Monday, May 6, 2013

Back from Grandmothering

They say, when you have a grandchild there is this quantum shift in the universe. I think I must of instinctually known that when at on 4/15 I couldn't go to sleep. I lay awake for most of the night with an ill defined anxious rumbling in my soul. Looking at the clock I watched the hours pass by until I fell asleep around 5am. About an hour later I got a call from my daughter saying she "thought" she might be in labor.

I threw just about everything I could think of into a bag and hastily made reservations to fly out later that day. It was a wonderful thing that I made it before Alexandra was born. The universe conspired to make me a part of this incredible moment (even if I was in the waiting room).

The joy of holding a grandchild in your arms is at once magical and wonderful and yet strange and takes a moment to sink in. Who is this little creature you are holding. They tell you her name is Alexandra Joyce Katherine Welch (the third name in honor of me, my Mom and my great grandmother).  You let that sink in and look at her nose, her hairline, her chin and seek to find the familiar in this unique little person. You look deeply at every part of her saying her name over and over in your head to properly place her in your mind. And as you do this you look back on when your own children were born. The newness, the wonder, the tiny bit of nervousness all is still fresh in your memory. And this feeling you are aware of is as familiar as those memories, something has changed.

My time I spent in Virginia was a blessing beyond measure. This little girl this grandchild of Glenn and me, will spend most of her time far away from us. And in as much as people seek to comfort me with words like "Facetime" or "Skype" I know there is little that can replace dancing with your granddaughter to show tunes, or soothing her with a steady hold and make believe lullaby.

We celebrated my 60th birthday the four of us. Three generations. I realized that when I think of my grandmother, that is Alex's Great Great Grandmother and I feel my age. But the feeling I get is not sad, it is rejoiceful.
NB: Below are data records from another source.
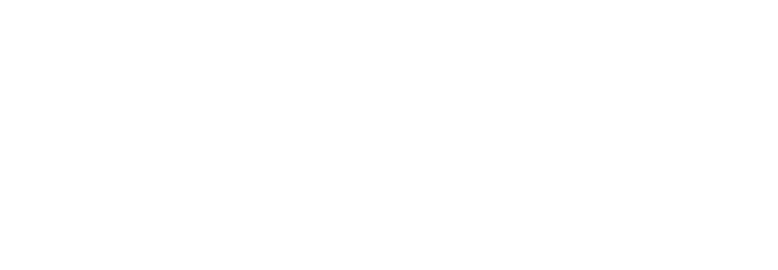
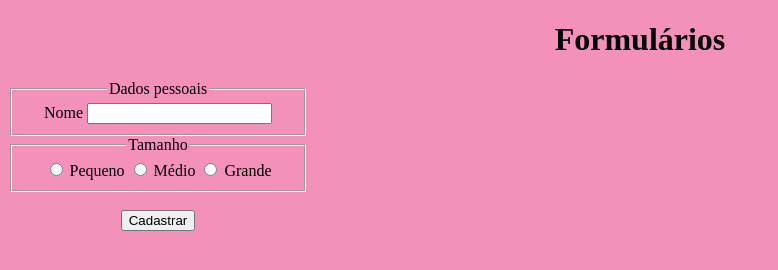
Before and after one commit to emnuelle/fe090523, a plain HTML site: page index.html in a window 1280 px wide. Shown: the whole page, without its empty margins (0-778 px from the left). Drawn offline with Linux system fonts and the light colour scheme.

Commit message:
adicionando formulários

```diff
--- a/css/style.css
+++ b/css/style.css
@@ -0,0 +1,9 @@
+body{
+    background-color: #f391bb;
+    text-align: center;
+}
+form{
+    width: 300px;
+    height: 100px;
+    text-align: center;
+}
--- a/index.html
+++ b/index.html
@@ -4,10 +4,32 @@
     <meta charset="UTF-8">
     <meta http-equiv="X-UA-Compatible" content="IE=edge">
     <meta name="viewport" content="width=device-width, initial-scale=1.0">
-    <title>Document</title>
+    <title>Aula 2 ~ Formulários</title>
     <link rel="stylesheet" href="./css/style.css">
 </head>
 <body>
+    <h1>Formulários</h1>
+
+    <form action="cadastrar" method="get">
+        <fieldset>
+            <legend>Dados pessoais</legend>
+            <label for="c-nome">Nome</label>
+            <input type="text" nome="nome" id="c-nome">
+
+        </fieldset>
+        <fieldset>
+            <legend>Tamanho</legend>
+            <input type="radio" name="Tamanho" id="c-peq" value="P">
+            <label for="c-peq">Pequeno</label>
+            <input type="radio" name="Tamanho" id="c-med" value="M">
+            <label for="c-peq">Médio</label>
+            <input type="radio" name="Tamanho" id="c-peq" value="G">
+            <label for="c-peq">Grande</label>
+        </fieldset>
+        <br>
+        <input type="submit" value="Cadastrar">
+
+    </form>
 
 </body>
 </html>
```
I rejoice that I can be the messenger of the women who went before me. I can sing Grandmother Dietel's song to Alex and she can feel her love through me. I can dance a jig in the living room and cry at the drop of a hat and share little bit of my Mother with her.

I have been blessed with enough time to make this happen, when there was a day in which I would not have been able to.

We went on an adventure to Assateague Island and stood on a beach not far from where our ancestors walked. We saw ponies running wild that were part of my childhood favorite books. Together we welcomed life, its past, its present and its future.

Yes, something has changed in a profound way, but in an odd way it really hasn't. It has sharpened everything to a fine and definite portrait of life. I am so very grateful to have been given this gift.

When I left Virginia, I was mighty brave until I left the car at the curb of the airport where my eyes welled up with tears. In the years to come I am sure to have many moments where I share tie with Alexandra, but it is hard to imagine any more moving than these three weeks.

And whatever you call me, whenever you call me know I will always be there.